Las meninas reborn in the night IV: peering at the secret scene behind the artist, from the series Las meninas reborn in the night I-VIII
11 Jun 1951 -
In this meditation on Diego Velázquez and the 17th century Spanish artist’s compelling painting at the Prado, Madrid, Morimura has typically reworked Las meninas, enhancing the mysteries and creating a possible narrative of appearance and disappearance. Morimura is also intrigued by the painter’s interest in those outside the mainstream of society as much as those who patronised him, and this parallel’s Morimura’s own interests. The artist was allowed to photograph at night in the Prado, and, as is usual in his work, every figure is played by Morimura. What is unusual is that this is the first time Morimura has used an actual location rather than remaking it, and the first time he has appeared as himself looking at a work of art. The title, …reborn in the night plays on the notion that objects in a museum may come alive after the spectators have gone and reimagine themselves, very much as an artist (Morimura) might.
Velázquez Las meninas (maids of honour) 1656 is one of the most analysed paintings in the history of Western art. Who is looking at who, who is a reflection or representation, remains tantalisingly unresolved. It is a painting that Morimura had long considered as a work he wished to ‘inhabit’ because of its status and complexity. The subsequent suite of eight photographs begins and ends in the Velázquez room at the Prado.

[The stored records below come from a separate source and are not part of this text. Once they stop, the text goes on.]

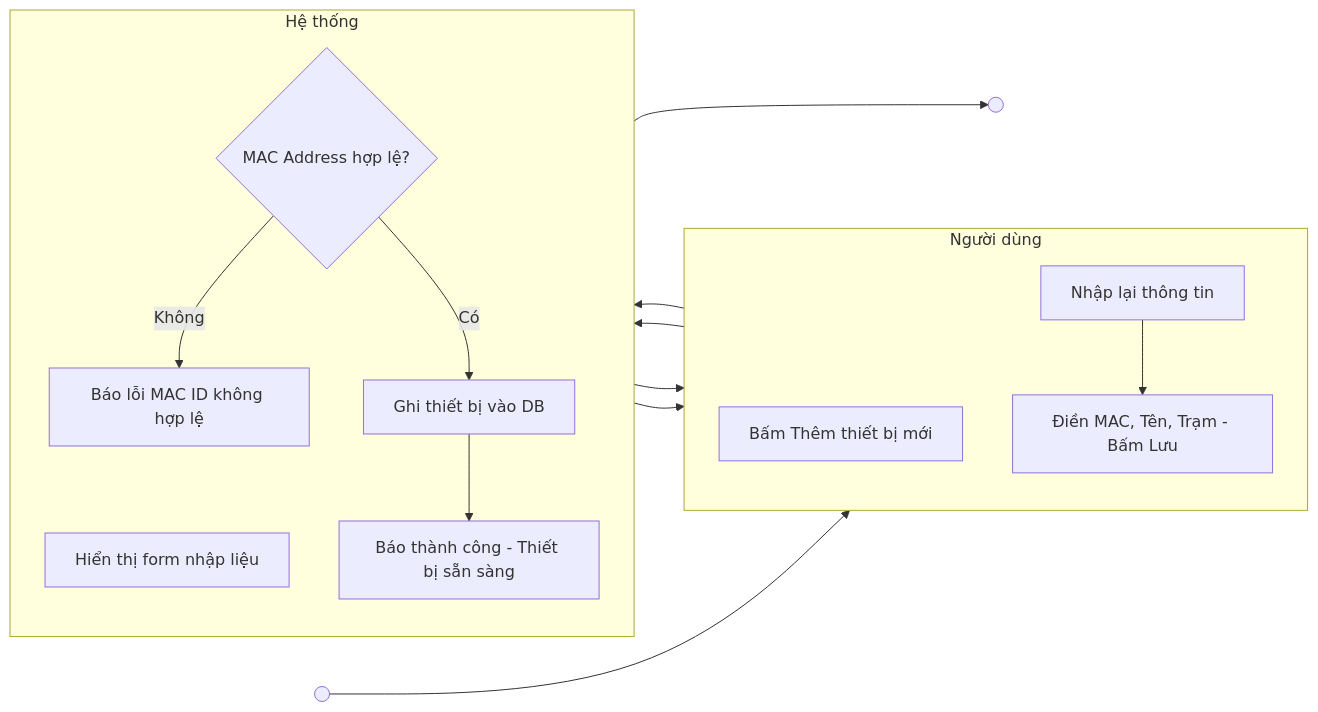
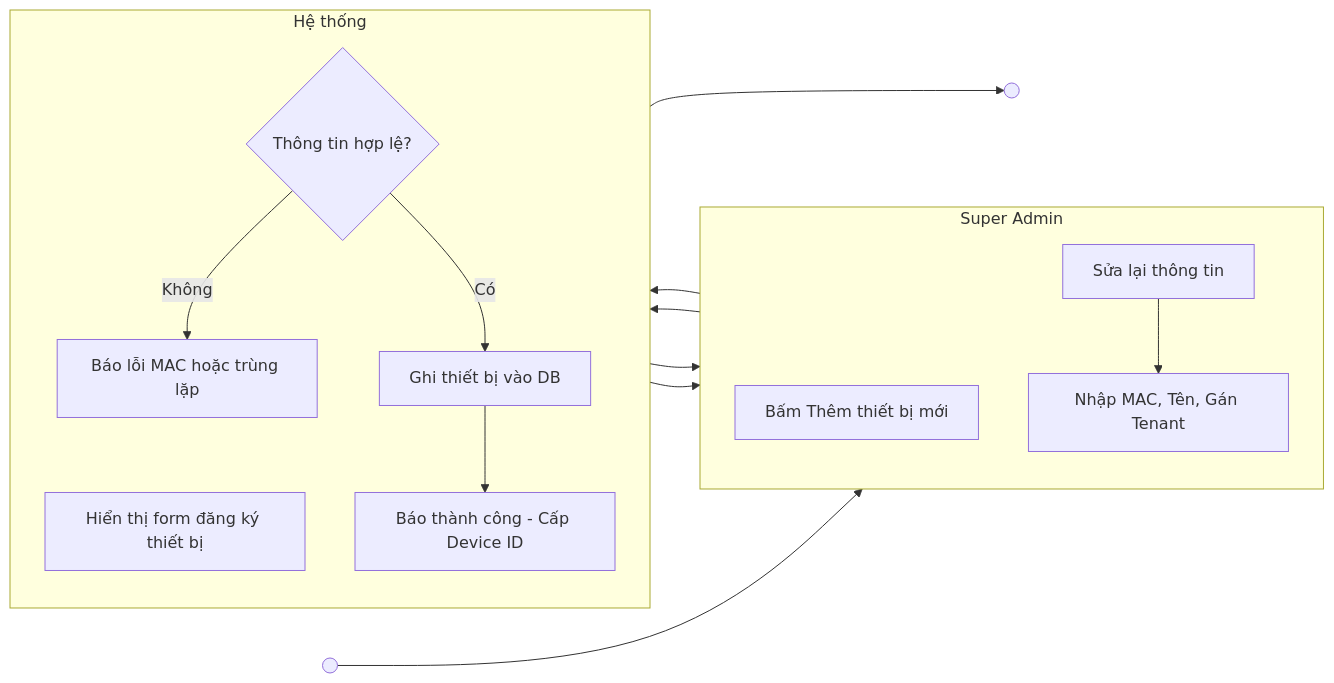
Before and after one commit to ngogiaquyen/acw-srs: diagram 12 of 18 in documents/activity-diagrams.md, drawn with Mermaid. The commit also changed other lines of this file and 23 other files, not shown here.

````diff
--- a/documents/activity-diagrams.md
+++ b/documents/activity-diagrams.md
@@ -280,20 +290,20 @@
 ```mermaid
 flowchart LR
-  subgraph ND["Người dùng"]
+  subgraph ND["Super Admin"]
     direction TB
-    a1[Bấm Thêm thiết bị mới]
-    a2[Điền MAC, Tên, Trạm - Bấm Lưu]
-    a3[Nhập lại thông tin]
+    a1["Bấm Thêm thiết bị mới"]
+    a2["Nhập MAC, Tên, Gán Tenant"]
+    a3["Sửa lại thông tin"]
   end
   subgraph HT["Hệ thống"]
     direction TB
-    b1[Hiển thị form nhập liệu]
-    b2{MAC Address hợp lệ?}
-    b3[Báo lỗi MAC ID không hợp lệ]
-    b4[Ghi thiết bị vào DB]
-    b5[Báo thành công - Thiết bị sẵn sàng]
+    b1["Hiển thị form đăng ký thiết bị"]
+    b2{"Thông tin hợp lệ?"}
+    b3["Báo lỗi MAC hoặc trùng lặp"]
+    b4["Ghi thiết bị vào DB"]
+    b5["Báo thành công - Cấp Device ID"]
   end
   S(( )) --> a1 --> b1 --> a2 --> b2
-  b2 -->|Không| b3 --> a3 --> a2
-  b2 -->|Có| b4 --> b5 --> E(( ))
+  b2 -->|"Không"| b3 --> a3 --> a2
+  b2 -->|"Có"| b4 --> b5 --> E(( ))
 ```
````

In-between, ‘Morimura’ is seen looking at the famous painting where it appears the two artists gaze at each other, then ‘Velázquez’ moves out of the painting toward us, while ‘Morimura’ stands on the distant staircase inside the painting. This is followed by two scenes of the artists at work, they and their subjects mirroring each other; there is a reversal, then another, then the paintings on the wall have all become ‘Morimuras’. At the last the figures have gone.
Morimura’s erudition is exceptional in regard to the histories and traditions of both east and west. There are also parallels between Japan’s status with regard to the historical and contemporary centres of art practice and Australia’s. Morimura’s career is now 30 years in duration, and he has exhibited in major Australian group shows since 1989 including Asia Pacific Triennales, the Biennale of Sydney and Zones of Love: contemporary art from Japan MCA 1991. He is also represented in major collections worldwide, and has held important solo exhibitions such as at the Andy Warhol Museum, Pittsburgh USA 2013, Japan Society, New York 2002, Contemporary Arts Museum, Houston 1997, Fondation Cartier, Paris 1993.
Las meninas renacen de noche IV
type C photograph
4/5 + 2APs
148.0 x 167.0 cm image; 163.0 x 182.0 x 6.1 cm frame
Signature & date
Signed l.c. verso frame, black ink on white label "Y Morimura". Not dated.
Art Gallery of New South Wales Foundation acquisition with support from the John Fairlie Cuningham bequest 2016
Not on display
© Yasumasa Morimura
Shown in 1 exhibition
Time, light, Japan: Japanese art 1990s to now, Art Gallery of New South Wales, Sydney, 17 Dec 2016–14 May 2017